The Bristol Hoteliers Association – which represents 34 hotels in the city – has lobbied for action against short-term letting sites such as AirBnB – which confirmed 144,000 guest arrivals in Bristol last year alone.
BHA Chairman Imran Ali, told the Head of the Mayor’s office that the short-term letting trend was having a significant impact on Bristol’s smaller hotels and B&Bs and that some smaller independent operators had been forced to sell-up because of loss of trade.
“Legitimate businesses pay business rates and VAT – short-term letting hosts do not. Listing hosts are not regulated and do not have to undergo the rigorous safety checks Bristol’s hoteliers are required to do.”
Imran Ali presented and discussed a four-point plan with Mayor Marvin Rees’s team including:
- An optional, ward-based exclusion zone in which short-term letting operators are required to hold a licence granted by the city council and are restricted to 170 days per year;
- Introduction of a Host’s City Levy for all registered hosts based on the model drawn up in Bristol’s twin city of Porto and also in Lisbon;
- Ensure all AirBnB and short-term letting operators are Health and Safety compliant; and
- Mandatory listing of all short-term letting sites such as AirBnB.
Imran Ali went on: “More than 2,000 properties are now registered on the short-term lettings platforms like AirBnB in Bristol.
“We’re happy for competition – but it has to be on a level playing field.
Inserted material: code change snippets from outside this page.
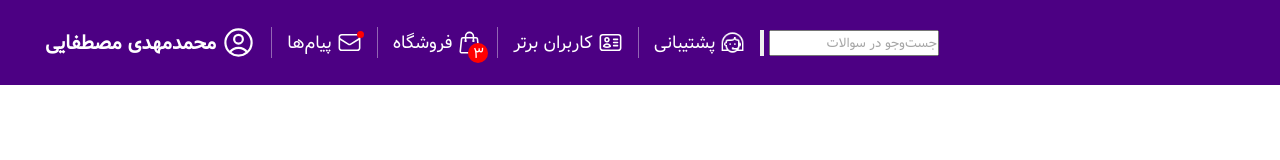
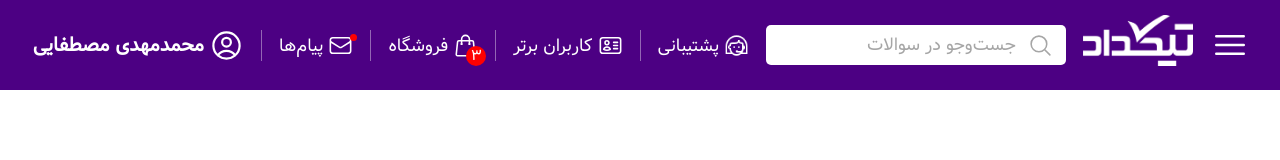
Before and after one commit to Alireza-Jodat2001/tikdad-Navbar, a website: page index.html in a window 1280 px wide. Drawn offline with Linux system fonts and the light colour scheme.

Commit message:
Completing navbar desktop version. -D

```diff
--- a/Sass/style.scss
+++ b/Sass/style.scss
@@ -6,6 +6,7 @@
 :root {
     --color-purple-primary: #4c0083;
     --color-white: #fff;
+    --color-gray-dark: #666;
     --color-gray-light: #a6a6a6;
 }
 
@@ -28,11 +29,82 @@
 
     & .container {
         display: flex;
-        justify-content: flex-end;
         align-items: center;
-        padding: 25px 0;
+        padding: 15px 0;
     }
 
+}
+
+.menu-button {
+    border: none;
+    background: none;
+    height: 40px;
+    cursor: pointer;
+
+    &__icon {
+        width: 40px;
+        stroke: var(--color-white);
+    }
+}
+
+.main-header-logo {
+    margin: 0 17px;
+
+    &__img {
+        width: 110px;
+    }
+}
+
+.main-header .search-field {
+    border-radius: 5px;
+    overflow: hidden;
+    height: 40px;
+    max-width: 300px;
+    position: relative;
+    flex: 1;
+
+    &__input {
+        outline: none;
+        border: none;
+        height: 100%;
+        width: 100%;
+        padding-right: 50px;
+        padding-left: 15px;
+        color: var(--color-gray-dark);
+        font-size: 15px;
+
+        &:focus~.search-field__button .search-field__icon,
+        &:focus::placeholder {
+            color: var(--color-gray-dark);
+            stroke: var(--color-gray-dark);
+        }
+
+        &::placeholder {
+            color: var(--color-gray-light);
+            font-size: 18px;
+            transition: all .3s;
+        }
+    }
+
+    &__button {
+        height: 100%;
+        position: absolute;
+        border: none;
+        background: none;
+        cursor: pointer;
+        display: flex;
+        justify-content: center;
+        align-items: center;
+        padding-right: 13px;
+        right: 0;
+        top: 0;
+    }
+
+    &__icon {
+        width: 25px;
+        stroke: var(--color-gray-light);
+        transition: all .3s;
+    }
 }
 
 .main-header .navbar {
@@ -77,6 +149,12 @@
         &:not(:last-child) {
             border-left: 1px solid rgba(255, 255, 255, .4);
         }
+
+        &:last-child {
+            & .navbar__link {
+                padding-left: 0;
+            }
+        }
     }
 
     &__link {
@@ -85,7 +163,7 @@
         gap: 5px;
         font-size: 18px;
         font-weight: 100;
-        padding: 0 15px;
+        padding: 0 17px;
         color: var(--color-white);
     }
 
@@ -105,18 +183,6 @@
     }
 }
 
-.main-header .search-field {
-    &__input {
-        &::placeholder {
-            color: var(--color-gray-light);
-        }
-    }
-
-    &__button {}
-
-    &__icon {}
-}
-
 @media screen and (max-width: 1280px) {
     .container {
         width: 1220px;
--- a/index.html
+++ b/index.html
@@ -11,6 +11,18 @@
 <body>
     <header class="main-header">
         <div class="container">
+            <button class="menu-button">
+                <svg xmlns="http://www.w3.org/2000/svg" fill="none" viewBox="0 0 24 24" stroke-width="1.5"
+                    stroke="currentColor" class="w-6 h-6 menu-button__icon">
+                    <path stroke-linecap="round" stroke-linejoin="round"
+                        d="M3.75 6.75h16.5M3.75 12h16.5m-16.5 5.25h16.5" />
+                </svg>
+            </button>
+
+            <a href="" class="main-header-logo">
+                <img src="./Images/logo.png" alt="Tikdad" class="main-header-logo__img">
+            </a>
+
             <form class="search-field" name="search-field" id="search-field">
                 <input type="text" placeholder="جست‌و‌جو در سوالات" class="search-field__input">
                 <button type="submit" class="search-field__button">
```
Also changed, not shown: Css/style.css, Images/logo.png (added).
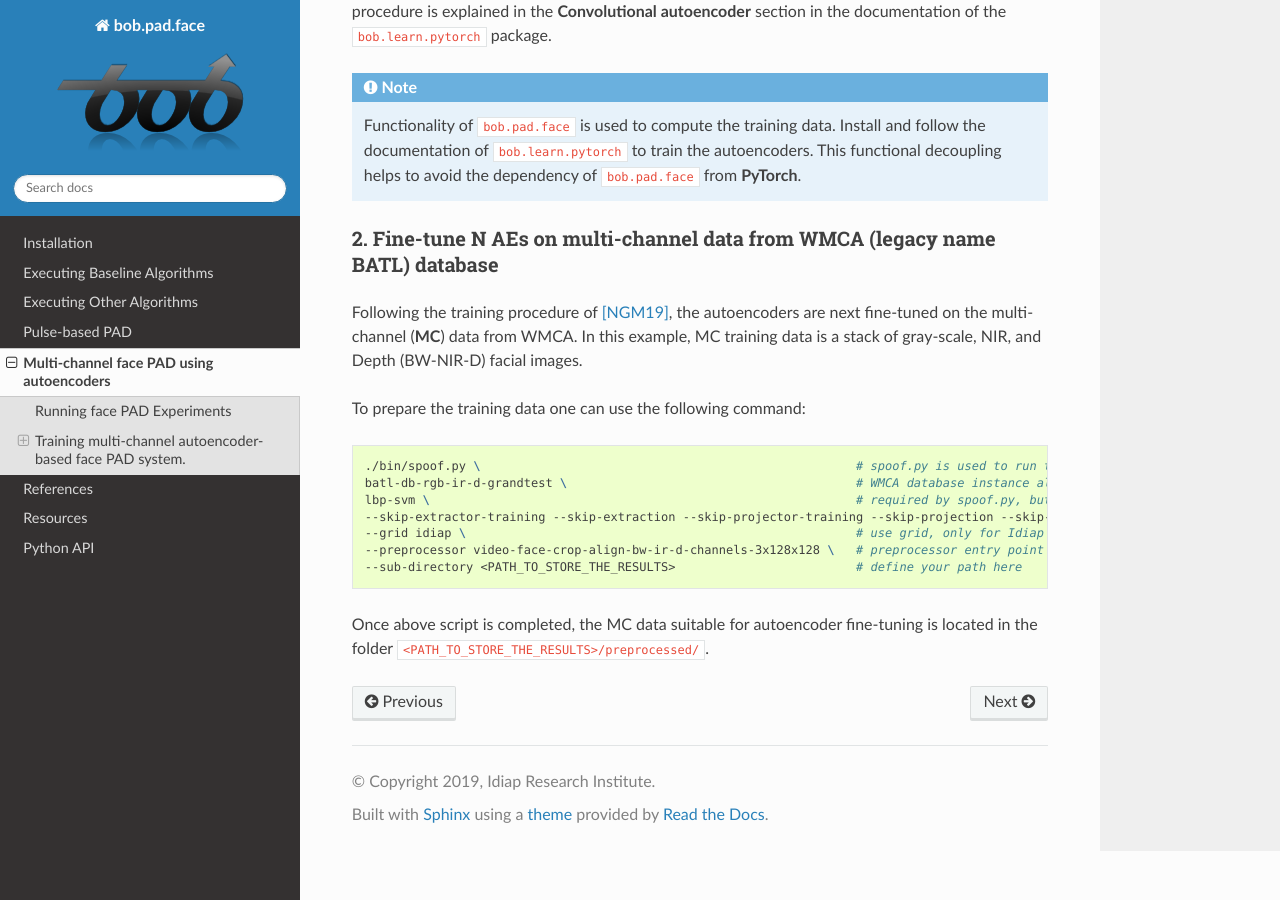
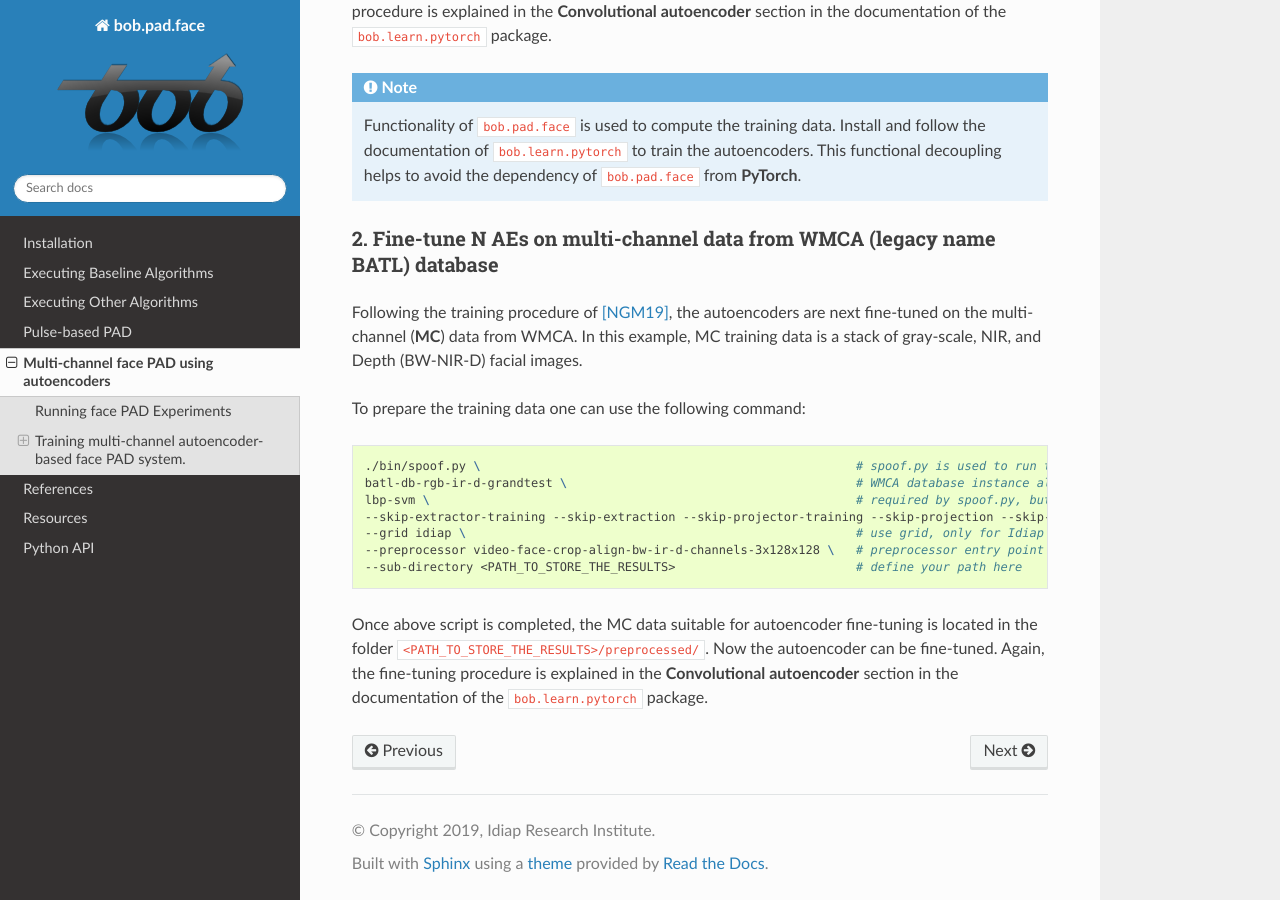
Before and after one commit to bioidiap/bob.pad.face, a Sphinx documentation site: the page built from doc/mc_autoencoder_pad.rst, in a window 1280 px wide and 900 px high, scrolled down 1590 px. Built offline with Sphinx 7.4.7 and the Read the Docs theme 2.0.0, drawn with Linux system fonts in a browser that asks for light colours; the version number could not be read and is left out.

Commit message:
Completed the doc on MC AE fine-tuning

```diff
--- a/doc/mc_autoencoder_pad.rst
+++ b/doc/mc_autoencoder_pad.rst
@@ -103,3 +103,4 @@ To prepare the training data one can use the following command:
     --sub-directory <PATH_TO_STORE_THE_RESULTS>                         # define your path here
 
 Once above script is completed, the MC data suitable for autoencoder fine-tuning is located in the folder ``<PATH_TO_STORE_THE_RESULTS>/preprocessed/``.
+Now the autoencoder can be fine-tuned. Again, the fine-tuning procedure is explained in the **Convolutional autoencoder** section in the documentation of the ``bob.learn.pytorch`` package.
```
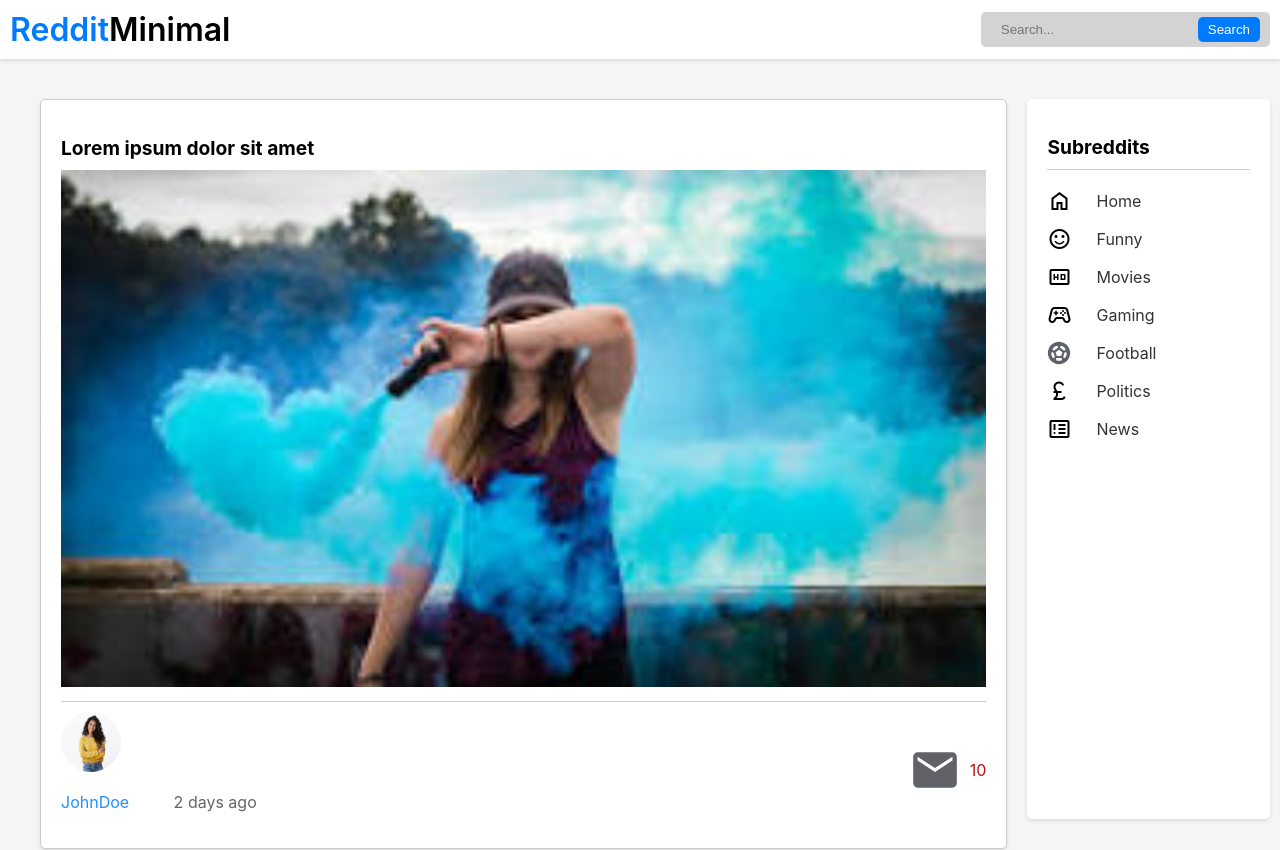
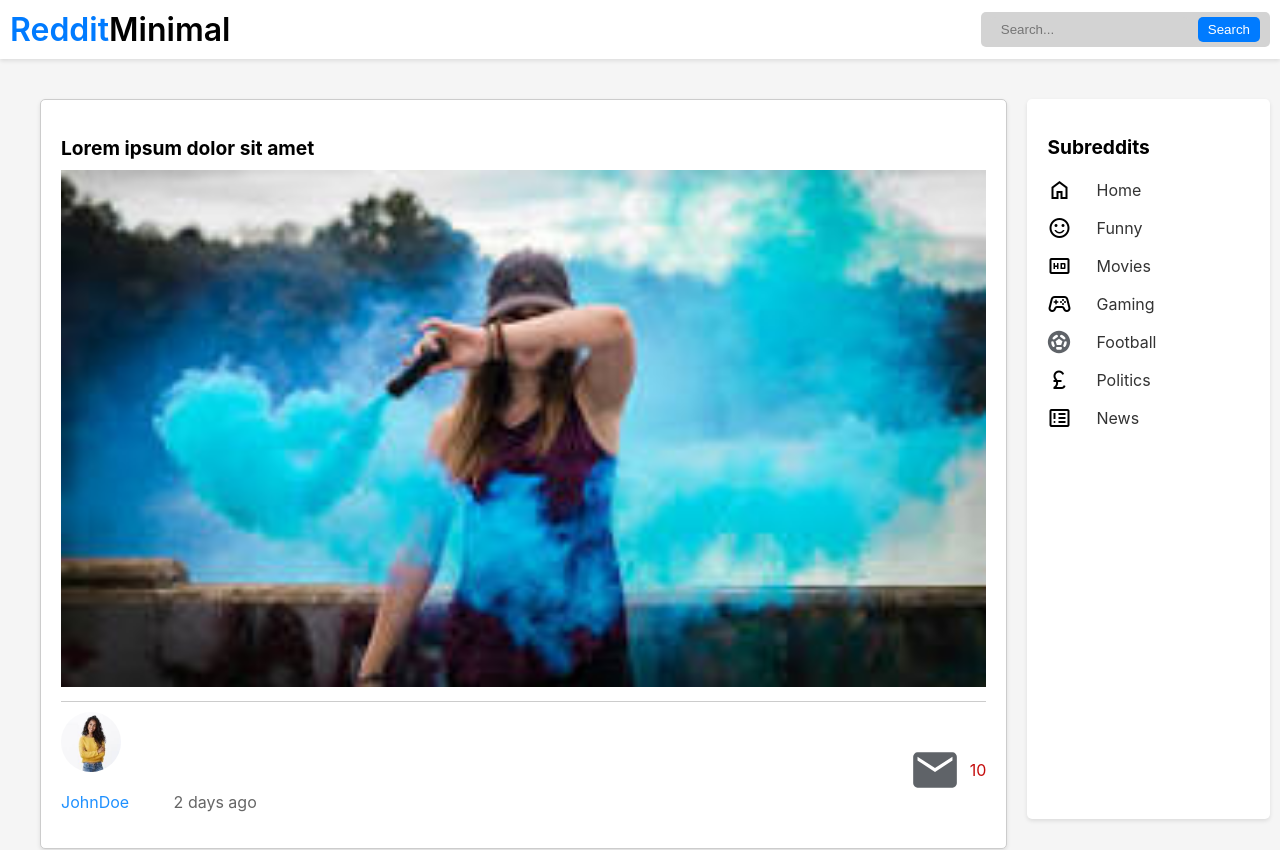
Before and after one commit to Sonickmumba/reddit-minimal, a React (Create React App) app: page / in a window 1280 px wide. Shown: the top 850 px of the page. Built offline with nearby package versions, Linux system fonts and the light colour scheme.

Commit message:
Update Subreddit.js

```diff
--- a/src/features/subreddit/Subreddit.js
+++ b/src/features/subreddit/Subreddit.js
@@ -5,7 +5,6 @@ import football from './football.svg';
 const Subreddit = () => (
   <div className={styles.subredditList}>
     <h2 className={styles.title}>Subreddits</h2>
-    <div className={styles.line} />
     <ul className={styles.list}>
       <li className={styles.subredditItem}>
         <span className="material-symbols-outlined">home</span>
```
If nothing is done, hotels and B&Bs will start a long journey towards diminished trading and eventually, closing down.”